The best online programs offer the same curriculum as the school’s on-campus program and apply the same admission requirements. Providing students with the ability to communicate with instructors and classmates in a face-to-face online environment is another hallmark of a good online program. In addition, candidates in online MAT programs should be provided with the opportunity to complete student teaching fieldwork in the local community.
Teacher preparation includes the completion of an accredited teacher education program.
Typically teacher education programs consist of a combination of curricula and fieldwork. The curricula often include instruction on foundational knowledge and skills, pedagogy (the art and science of teaching), and preparing students to research, design and implement learning experiences in their field of study. The fieldwork component can include field observations, student teaching, and an internship. While the involvement in an education program may seem financially daunting, a number of financial resources specifically for teachers exist around the country. For more information on this, visit our page on scholarships for teachers. For more scholarships for teachers exclusive to the State of Connecticut visit our Connecticut Teacher Scholarships page.
Graduates of accredited colleges or universities whose Bachelor’s degree was not in education, and who have not yet earned a traditional teaching certificate, can still receive an alternative teaching certificate by satisfying certain requirements. Click here to learn more about earning your alternative teacher certification in Connecticut.
The Praxis I PPST measures basic skills in reading, writing, and mathematics. These tests evaluate the foundational and academic skills necessary to pursue a career as an educator in the state of Connecticut.

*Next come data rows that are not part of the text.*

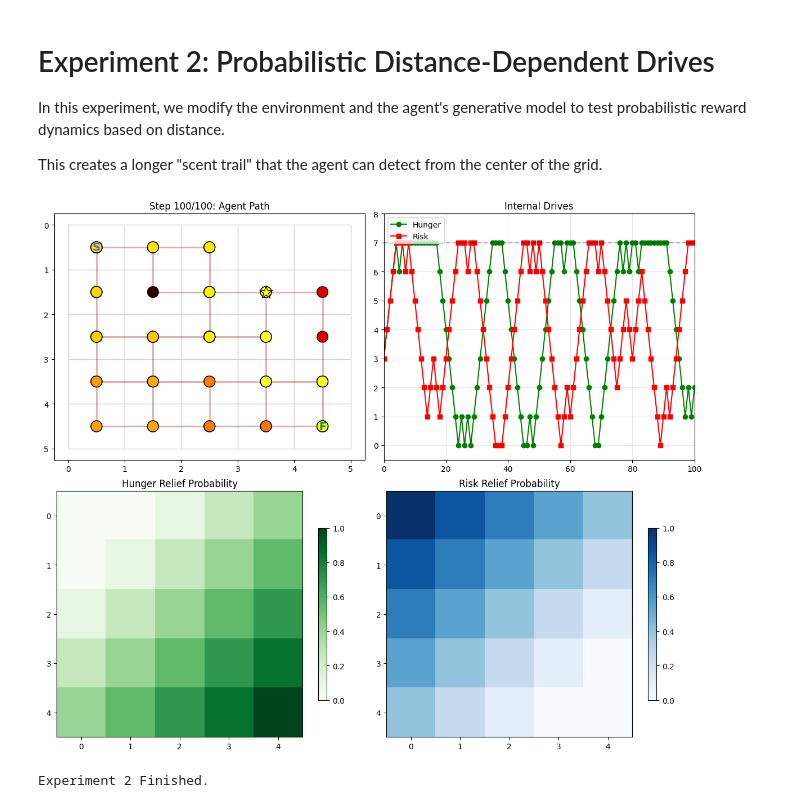
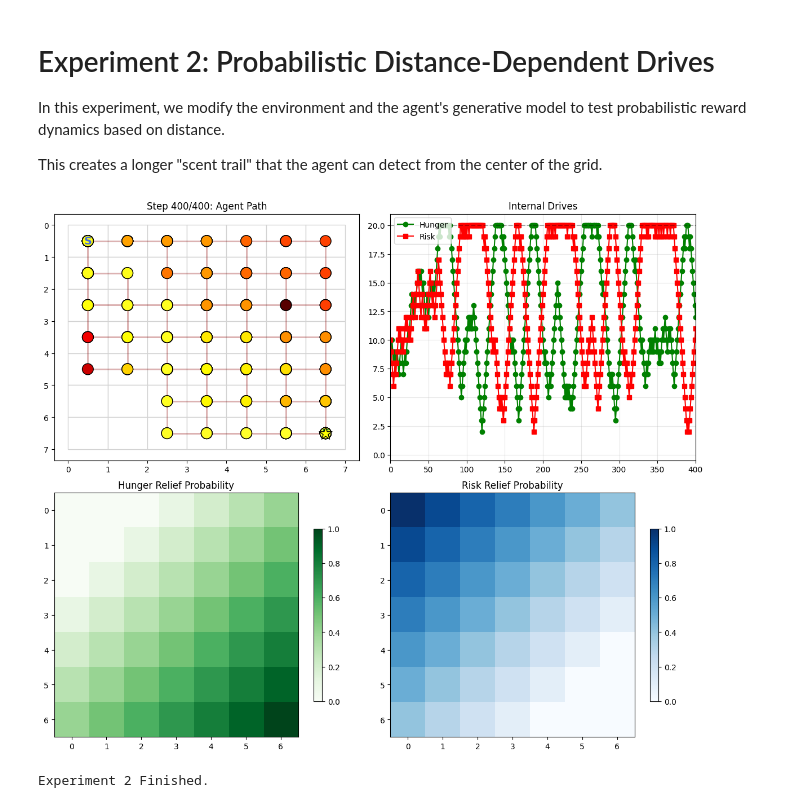
Before and after one commit to Ryan-Palmer/Active-Inference-Agent, a Jupyter notebook: docs/notebooks/Forager.ipynb, the cells around one changed output. Saved outputs shown, nothing was run; the diff lists cells and outputs as text; code cells hidden in the pictures.

Commit message:
Bigger grid, reward dropoff param, more overhead for risk hunger food levels to prevent clipping

```diff
--- a/docs/notebooks/Forager.ipynb
+++ b/docs/notebooks/Forager.ipynb
@@ -63,12 +63,12 @@ Establish the grid dimensions, specific locations for 'food' and 'shelter' squar
 The user provided specific instructions for defining the environment parameters, including grid dimensions, food/shelter locations, max hunger, and risk factors. I will generate the Python code to set up these parameters as specified.
 # %%
 # Scalable grid world configuration
-grid_dims = [5, 5]  # 5x5 grid (25 locations)
-max_hunger = 7      # 0-7 (8 levels)
-max_risk = 7        # 0-7 (8 levels)
+grid_dims = [7, 7]  # 7x7 grid (49 locations)
+max_hunger = 20      # 0-7 (8 levels)
+max_risk = 20        # 0-7 (8 levels)
 
 shelter_location = (0, 0) # Top-left corner
-food_location = (4, 0)    # Bottom-left corner
+food_location = (4, 0) # Food is 4 steps down from shelter
 
 num_grid_points = int(np.prod(grid_dims))  # 25 grid locations
 
@@ -892,8 +896,7 @@ This creates a longer "scent trail" that the agent can detect from the center of
 
 # 1. Start with same grid dimensions and max levels
 # New locations: Opposite corners
-grid_dims = [5, 5]  # 5x5 grid (25 locations)
-food_location2 = (4, 4)      # Bottom-right
+food_location2 = (6, 6)      # Bottom-right
 shelter_location2 = (0, 0)   # Top-left (unchanged)
 
 # Pre-compute indices for new locations
@@ -902,6 +905,8 @@ shelter_idx2 = loc_list.index(shelter_location2)
 
 print("Experiment 2 Setup:")
 print(f"  Food: {food_location2}, Shelter: {shelter_location2}")
+
+reward_likelihood_scale = 0.1  # How quickly the "scent" of food/shelter decays with distance
 
 # 2. Define Custom Environment with "Spread Out" Penalties
 class GridWorldEnvDistancePenalty(GridWorldEnv):
@@ -954,7 +959,7 @@ class GridWorldEnvDistancePenalty(GridWorldEnv):
 
         # New Hunger Logic
         # Linear gradient to ensure "scent" is visible everywhere
-        p_h = max(0.0, 1.0 - (dist_food * 0.15))
+        p_h = max(0.0, 1.0 - (dist_food * reward_likelihood_scale))
 
         if np.random.rand() < p_h:
             dh = -1
@@ -964,7 +969,7 @@ class GridWorldEnvDistancePenalty(GridWorldEnv):
         self.current_hunger = int(np.clip(self.current_hunger + dh, 0, self.max_hunger))
 
         # New Risk Logic
-        p_r = max(0.0, 1.0 - (dist_shelter * 0.15))
+        p_r = max(0.0, 1.0 - (dist_shelter * reward_likelihood_scale))
 
         if np.random.rand() < p_r:
             dr = -1
@@ -1018,7 +1023,7 @@ for loc_idx in range(num_grid_points):
     dist = abs(curr_y - food_location2[0]) + abs(curr_x - food_location2[1])
 
     # Linear gradient matching environment
-    p_h = max(0.0, 1.0 - (dist * 0.15)) # 0.5
+    p_h = max(0.0, 1.0 - (dist * reward_likelihood_scale)) # 0.5
 
     for h in range(num_hunger):
         # Two possible outcomes:
@@ -1043,7 +1048,7 @@ for loc_idx in range(num_grid_points):
     dist = abs(curr_y - shelter_location2[0]) + abs(curr_x - shelter_location2[1])
 
     # Linear gradient matching environment
-    p_r = max(0.0, 1.0 - (dist * 0.15)) # 0.5
+    p_r = max(0.0, 1.0 - (dist * reward_likelihood_scale)) # 0.5
 
     for r in range(num_risk):
         next_r_dec = max(0, r - 1)
@@ -1085,9 +1090,9 @@ for loc_idx in range(num_grid_points):
 print("Updated A2 matrices to be Identity Mappings (probabilistic logic is now isolated in B2).")
 
 # 5. Run Simulation
-initial_hunger2 = 3
-initial_risk2 = 3
-starting_loc2 = (2, 2) # Start in middle
+initial_hunger2 = max_hunger // 2
+initial_risk2 = max_risk // 2
+starting_loc2 = (grid_dims[0] // 2, grid_dims[1] // 2) # Start in middle
 
 my_env2 = GridWorldEnvDistancePenalty(
     starting_loc=starting_loc2,
@@ -1146,7 +1151,7 @@ from IPython.display import clear_output, display
 import time
 
 # Timesteps
-T2 = 100
+T2 = 400
 
 history_of_locs2 = [starting_loc2]
 history_of_hunger2 = [initial_hunger2]
@@ -1160,9 +1165,9 @@ risk_grid = np.zeros(grid_dims)
 for y in range(grid_dims[0]):
     for x in range(grid_dims[1]):
          d_f = abs(y - food_location2[0]) + abs(x - food_location2[1])
-         hunger_grid[y, x] = max(0.0, 1.0 - (d_f * 0.15))
+         hunger_grid[y, x] = max(0.0, 1.0 - (d_f * reward_likelihood_scale))
          d_s = abs(y - shelter_location2[0]) + abs(x - shelter_location2[1])
-         risk_grid[y, x] = max(0.0, 1.0 - (d_s * 0.15))
+         risk_grid[y, x] = max(0.0, 1.0 - (d_s * reward_likelihood_scale))
 
 print("\nStarting Experiment 2 Simulation...")
 
@@ -1221,32 +1226,32 @@ for t in range(T2):
     ax_path.text(shelter_location2[1]+0.5, shelter_location2[0]+0.5, 'S', ha='center', va='center', fontweight='bold', color='royalblue', fontsize=14)
 
     # 2. Stats (Top Right)
     ax_stats = axes[0, 1]
     ax_stats.set_title("Internal Drives")
     ax_stats.plot(history_of_hunger2, 'g-o', label='Hunger')
     ax_stats.plot(history_of_risk2, 'r-s', label='Risk')
     ax_stats.axhline(y=max_hunger, color='k', linestyle='--', alpha=0.3)
     ax_stats.set_xlim(0, T2)
     ax_stats.set_ylim(-0.5, max(max_hunger, max_risk)+1)
     ax_stats.legend(loc='upper left')
     ax_stats.grid(True, alpha=0.3)
 
     # 3. Hunger Map (Bottom Left)
     ax_map1 = axes[1, 0]
     ax_map1.set_title("Hunger Relief Probability")
     im1 = ax_map1.imshow(hunger_grid, cmap='Greens', vmin=0, vmax=1.0)
     fig.colorbar(im1, ax=ax_map1, shrink=0.7)
 
     # 4. Risk Map (Bottom Right)
     ax_map2 = axes[1, 1]
     ax_map2.set_title("Risk Relief Probability")
     im2 = ax_map2.imshow(risk_grid, cmap='Blues', vmin=0, vmax=1.0)
     fig.colorbar(im2, ax=ax_map2, shrink=0.7)
 
     plt.tight_layout()
     plt.show()
 
 print("Experiment 2 Finished.")
 # %% [output]
-[figure, old version]
+[figure, new version]
 Experiment 2 Finished.
```
Also changed, not shown: parts of 10 cells of this notebook.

The Praxis II Subject Assessments measures knowledge of general and specific subjects related to K-12 teaching skills and classroom knowledge. The Praxis II covers 120 different tests. Required tests are dependent on requirements set forth by one’s desired teaching discipline. The following assessments are required by the Connecticut Department of Education:
Connecticut Required Tests
Art: Content and Analysis
Biology: Content Knowledge Chemistry: Content Knowledge Chemistry: Content Essays Earth & Space Sciences: Content Knowledge English Language Lit & Comp: Content & Analysis Social Studies: Content Knowledge Mathematics: Content Knowledge Physics: Content Knowledge Physics: Content Essays
The Connecticut State Department of Education’s Connecticut Educator Certification System (CECS) provides those pursuing their Connecticut teacher certification with a comprehensive database designed to help educators complete the certification process. Through CECS, applicants are able to:
Apply for, renew and/or update certifications online
The Connecticut Regional Education Applicant Placement (CTREAP) service is an online application system for Connecticut state public school districts. This database provides qualified teaching candidates with a list of job opportunities within Connecticut’s public school districts. Potential educators must apply for CTREAP’s services to apply to jobs directly, but individuals may also perform a public search to view job vacancies and then apply to schools/districts directly. This database is also used for Connecticut substitute teachers.
Connecticut Certification Reciprocity
Connecticut does not have reciprocity with any other state. Connecticut does participate in the National Association of State Directors of Teacher Education and Certification (NASDTEC) Interstate Agreement (NIA). Under this agreement, it can waive specific coursework requirements and accept completion of a state-approved educator preparation program at a regionally accredited college or university from another state, or a minimum of 30 months of successful full-time experience under the other state’s valid educator certificate (at least equivalent to a Connecticut Initial Educator Certificate).